> [EXERCISE DESCRIPTION] In the data below, which lines contain "include"? List them by copying each one.

> [DATASET EXCERPTS]
+ + + + + + +
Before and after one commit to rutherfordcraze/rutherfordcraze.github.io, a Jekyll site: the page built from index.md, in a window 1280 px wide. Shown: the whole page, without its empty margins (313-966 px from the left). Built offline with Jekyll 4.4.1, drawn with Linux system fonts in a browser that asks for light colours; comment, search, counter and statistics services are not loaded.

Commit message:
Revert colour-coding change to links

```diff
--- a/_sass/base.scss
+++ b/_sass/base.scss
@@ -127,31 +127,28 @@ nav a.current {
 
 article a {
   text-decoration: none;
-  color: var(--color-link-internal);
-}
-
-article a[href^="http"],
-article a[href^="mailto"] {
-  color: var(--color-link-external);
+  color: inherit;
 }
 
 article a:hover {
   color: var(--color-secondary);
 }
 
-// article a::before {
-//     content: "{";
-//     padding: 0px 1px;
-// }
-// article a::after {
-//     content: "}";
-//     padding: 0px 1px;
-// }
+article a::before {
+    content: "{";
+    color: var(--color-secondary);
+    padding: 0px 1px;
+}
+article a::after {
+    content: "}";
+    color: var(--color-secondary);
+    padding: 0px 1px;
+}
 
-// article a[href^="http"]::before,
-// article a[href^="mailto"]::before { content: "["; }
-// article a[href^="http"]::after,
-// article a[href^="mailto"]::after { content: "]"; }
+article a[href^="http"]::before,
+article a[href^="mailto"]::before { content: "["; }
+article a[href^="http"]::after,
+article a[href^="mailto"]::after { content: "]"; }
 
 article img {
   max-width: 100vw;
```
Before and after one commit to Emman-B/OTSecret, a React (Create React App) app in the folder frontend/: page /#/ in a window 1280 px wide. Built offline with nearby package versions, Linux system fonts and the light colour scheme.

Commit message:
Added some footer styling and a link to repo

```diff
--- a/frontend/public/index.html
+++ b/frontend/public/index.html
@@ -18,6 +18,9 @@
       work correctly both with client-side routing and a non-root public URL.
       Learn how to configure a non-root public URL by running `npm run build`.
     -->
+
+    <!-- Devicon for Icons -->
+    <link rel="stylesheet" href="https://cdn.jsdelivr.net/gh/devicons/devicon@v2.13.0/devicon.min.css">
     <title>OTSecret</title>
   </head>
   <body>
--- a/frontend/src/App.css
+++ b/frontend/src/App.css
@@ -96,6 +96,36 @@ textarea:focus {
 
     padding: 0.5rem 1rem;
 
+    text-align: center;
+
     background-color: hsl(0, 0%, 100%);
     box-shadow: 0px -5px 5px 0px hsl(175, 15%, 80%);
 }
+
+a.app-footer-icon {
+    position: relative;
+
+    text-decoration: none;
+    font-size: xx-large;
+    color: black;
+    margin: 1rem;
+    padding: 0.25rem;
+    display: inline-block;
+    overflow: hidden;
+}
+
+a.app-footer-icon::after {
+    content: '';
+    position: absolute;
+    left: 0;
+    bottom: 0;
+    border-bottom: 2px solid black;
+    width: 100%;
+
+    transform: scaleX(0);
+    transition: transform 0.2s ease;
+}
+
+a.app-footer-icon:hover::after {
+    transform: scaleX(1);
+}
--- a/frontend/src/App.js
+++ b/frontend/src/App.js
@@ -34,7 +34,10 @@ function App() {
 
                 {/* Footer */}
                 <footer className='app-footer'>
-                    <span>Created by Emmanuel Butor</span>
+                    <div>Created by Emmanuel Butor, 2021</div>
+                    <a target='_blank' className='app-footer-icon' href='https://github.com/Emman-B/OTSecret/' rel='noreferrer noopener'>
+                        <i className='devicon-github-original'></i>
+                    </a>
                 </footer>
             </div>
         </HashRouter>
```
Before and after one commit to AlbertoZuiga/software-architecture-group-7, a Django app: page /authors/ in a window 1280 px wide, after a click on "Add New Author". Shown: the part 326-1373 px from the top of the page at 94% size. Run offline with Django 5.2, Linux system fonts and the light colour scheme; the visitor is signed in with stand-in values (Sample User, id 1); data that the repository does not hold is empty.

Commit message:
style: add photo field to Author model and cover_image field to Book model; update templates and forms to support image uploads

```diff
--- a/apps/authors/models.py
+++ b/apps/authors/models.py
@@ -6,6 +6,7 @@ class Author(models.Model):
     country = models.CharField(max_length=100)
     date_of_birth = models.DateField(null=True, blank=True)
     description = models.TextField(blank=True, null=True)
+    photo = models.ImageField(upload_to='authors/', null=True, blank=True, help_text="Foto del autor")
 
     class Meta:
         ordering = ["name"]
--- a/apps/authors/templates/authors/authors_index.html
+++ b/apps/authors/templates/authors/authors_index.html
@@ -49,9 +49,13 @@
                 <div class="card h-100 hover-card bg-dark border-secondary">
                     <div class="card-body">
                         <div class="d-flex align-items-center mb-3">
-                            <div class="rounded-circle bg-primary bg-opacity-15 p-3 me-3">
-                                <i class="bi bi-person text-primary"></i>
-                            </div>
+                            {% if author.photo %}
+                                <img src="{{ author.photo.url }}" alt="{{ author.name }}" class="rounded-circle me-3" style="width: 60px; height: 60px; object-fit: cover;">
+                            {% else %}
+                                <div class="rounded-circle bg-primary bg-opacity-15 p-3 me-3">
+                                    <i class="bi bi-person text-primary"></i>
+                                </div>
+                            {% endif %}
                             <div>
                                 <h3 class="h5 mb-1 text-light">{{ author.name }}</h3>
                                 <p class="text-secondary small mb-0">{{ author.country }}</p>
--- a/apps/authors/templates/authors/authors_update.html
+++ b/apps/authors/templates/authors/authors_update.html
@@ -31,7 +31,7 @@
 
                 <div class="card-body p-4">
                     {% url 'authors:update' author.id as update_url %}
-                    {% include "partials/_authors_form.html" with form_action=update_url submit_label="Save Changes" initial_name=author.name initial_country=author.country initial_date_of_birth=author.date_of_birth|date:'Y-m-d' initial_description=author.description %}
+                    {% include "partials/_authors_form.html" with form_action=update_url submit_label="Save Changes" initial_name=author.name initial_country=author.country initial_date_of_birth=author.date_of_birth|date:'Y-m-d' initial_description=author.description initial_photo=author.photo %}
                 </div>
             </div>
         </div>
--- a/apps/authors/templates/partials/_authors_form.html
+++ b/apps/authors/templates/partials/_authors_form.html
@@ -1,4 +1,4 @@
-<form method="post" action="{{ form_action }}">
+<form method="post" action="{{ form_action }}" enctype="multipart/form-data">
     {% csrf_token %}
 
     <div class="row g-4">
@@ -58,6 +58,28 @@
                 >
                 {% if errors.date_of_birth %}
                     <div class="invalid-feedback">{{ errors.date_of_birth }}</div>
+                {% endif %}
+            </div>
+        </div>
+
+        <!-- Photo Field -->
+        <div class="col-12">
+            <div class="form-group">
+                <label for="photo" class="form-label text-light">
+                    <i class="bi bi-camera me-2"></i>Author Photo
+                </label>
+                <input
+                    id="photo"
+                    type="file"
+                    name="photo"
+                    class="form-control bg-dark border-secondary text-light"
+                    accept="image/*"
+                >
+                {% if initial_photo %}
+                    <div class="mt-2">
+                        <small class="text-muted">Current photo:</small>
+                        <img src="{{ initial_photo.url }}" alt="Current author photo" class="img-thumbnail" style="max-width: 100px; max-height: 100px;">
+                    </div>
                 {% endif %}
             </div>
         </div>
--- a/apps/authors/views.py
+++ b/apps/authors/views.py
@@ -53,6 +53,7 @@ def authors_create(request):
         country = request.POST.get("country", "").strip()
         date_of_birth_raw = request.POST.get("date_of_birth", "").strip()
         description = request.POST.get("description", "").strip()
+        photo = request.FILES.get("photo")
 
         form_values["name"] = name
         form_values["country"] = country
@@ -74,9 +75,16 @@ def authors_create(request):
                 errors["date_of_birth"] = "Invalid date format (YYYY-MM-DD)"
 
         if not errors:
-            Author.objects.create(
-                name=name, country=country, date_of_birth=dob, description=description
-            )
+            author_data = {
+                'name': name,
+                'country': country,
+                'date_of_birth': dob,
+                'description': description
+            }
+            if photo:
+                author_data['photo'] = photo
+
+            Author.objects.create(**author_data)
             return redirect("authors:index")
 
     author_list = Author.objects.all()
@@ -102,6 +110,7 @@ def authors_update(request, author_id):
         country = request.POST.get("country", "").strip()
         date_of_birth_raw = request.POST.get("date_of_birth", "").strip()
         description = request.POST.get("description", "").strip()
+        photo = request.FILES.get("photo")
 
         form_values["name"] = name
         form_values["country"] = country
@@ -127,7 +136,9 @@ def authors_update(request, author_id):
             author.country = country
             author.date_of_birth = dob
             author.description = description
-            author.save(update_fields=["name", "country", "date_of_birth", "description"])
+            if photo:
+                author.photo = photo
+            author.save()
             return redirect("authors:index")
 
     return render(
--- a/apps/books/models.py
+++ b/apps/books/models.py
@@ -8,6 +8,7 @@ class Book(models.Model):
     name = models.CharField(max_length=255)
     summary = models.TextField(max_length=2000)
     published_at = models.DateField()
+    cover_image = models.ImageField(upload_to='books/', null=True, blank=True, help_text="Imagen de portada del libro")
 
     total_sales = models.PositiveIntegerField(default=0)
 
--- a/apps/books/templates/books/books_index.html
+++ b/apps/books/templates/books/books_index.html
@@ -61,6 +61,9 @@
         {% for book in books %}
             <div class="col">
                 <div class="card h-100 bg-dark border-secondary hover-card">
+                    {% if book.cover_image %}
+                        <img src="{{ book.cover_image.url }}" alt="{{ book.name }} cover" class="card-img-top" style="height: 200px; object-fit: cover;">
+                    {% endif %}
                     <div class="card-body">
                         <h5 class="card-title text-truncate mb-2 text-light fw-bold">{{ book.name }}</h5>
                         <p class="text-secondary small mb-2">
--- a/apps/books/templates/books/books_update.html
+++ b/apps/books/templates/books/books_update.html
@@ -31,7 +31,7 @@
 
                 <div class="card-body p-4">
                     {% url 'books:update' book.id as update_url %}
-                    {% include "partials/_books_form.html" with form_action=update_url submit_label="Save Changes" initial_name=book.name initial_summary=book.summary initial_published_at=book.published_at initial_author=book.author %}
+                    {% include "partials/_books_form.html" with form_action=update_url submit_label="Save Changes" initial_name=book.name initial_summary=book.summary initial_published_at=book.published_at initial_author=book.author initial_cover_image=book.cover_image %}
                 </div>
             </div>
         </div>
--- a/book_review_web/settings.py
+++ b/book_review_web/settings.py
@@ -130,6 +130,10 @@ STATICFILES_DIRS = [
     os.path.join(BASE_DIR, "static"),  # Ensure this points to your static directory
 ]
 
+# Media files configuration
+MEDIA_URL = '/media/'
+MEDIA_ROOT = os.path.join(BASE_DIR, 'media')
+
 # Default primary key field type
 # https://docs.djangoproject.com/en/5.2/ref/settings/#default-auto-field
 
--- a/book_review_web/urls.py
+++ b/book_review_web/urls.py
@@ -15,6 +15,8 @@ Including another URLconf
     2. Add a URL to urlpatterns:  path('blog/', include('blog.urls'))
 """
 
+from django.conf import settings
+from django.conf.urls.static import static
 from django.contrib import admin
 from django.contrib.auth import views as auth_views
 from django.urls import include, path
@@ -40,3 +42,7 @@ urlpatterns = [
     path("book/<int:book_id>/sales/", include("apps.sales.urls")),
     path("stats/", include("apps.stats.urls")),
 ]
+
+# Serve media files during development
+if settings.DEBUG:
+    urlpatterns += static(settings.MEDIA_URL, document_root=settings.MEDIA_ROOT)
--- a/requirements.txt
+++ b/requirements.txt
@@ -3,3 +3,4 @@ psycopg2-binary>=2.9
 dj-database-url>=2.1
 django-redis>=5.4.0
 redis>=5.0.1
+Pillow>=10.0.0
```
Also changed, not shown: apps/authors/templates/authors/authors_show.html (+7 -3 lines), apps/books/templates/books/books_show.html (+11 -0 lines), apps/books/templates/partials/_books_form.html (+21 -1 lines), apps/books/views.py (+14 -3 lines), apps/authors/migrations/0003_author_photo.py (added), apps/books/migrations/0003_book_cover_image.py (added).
+ + + + + + +
> [RESULT]
-                    {% include "partials/_authors_form.html" with form_action=update_url submit_label="Save Changes" initial_name=author.name initial_country=author.country initial_date_of_birth=author.date_of_birth|date:'Y-m-d' initial_description=author.description %}
+                    {% include "partials/_authors_form.html" with form_action=update_url submit_label="Save Changes" initial_name=author.name initial_country=author.country initial_date_of_birth=author.date_of_birth|date:'Y-m-d' initial_description=author.description initial_photo=author.photo %}
-                    {% include "partials/_books_form.html" with form_action=update_url submit_label="Save Changes" initial_name=book.name initial_summary=book.summary initial_published_at=book.published_at initial_author=book.author %}
+                    {% include "partials/_books_form.html" with form_action=update_url submit_label="Save Changes" initial_name=book.name initial_summary=book.summary initial_published_at=book.published_at initial_author=book.author initial_cover_image=book.cover_image %}
     2. Add a URL to urlpatterns:  path('blog/', include('blog.urls'))
 from django.urls import include, path
     path("book/<int:book_id>/sales/", include("apps.sales.urls")),
     path("stats/", include("apps.stats.urls")),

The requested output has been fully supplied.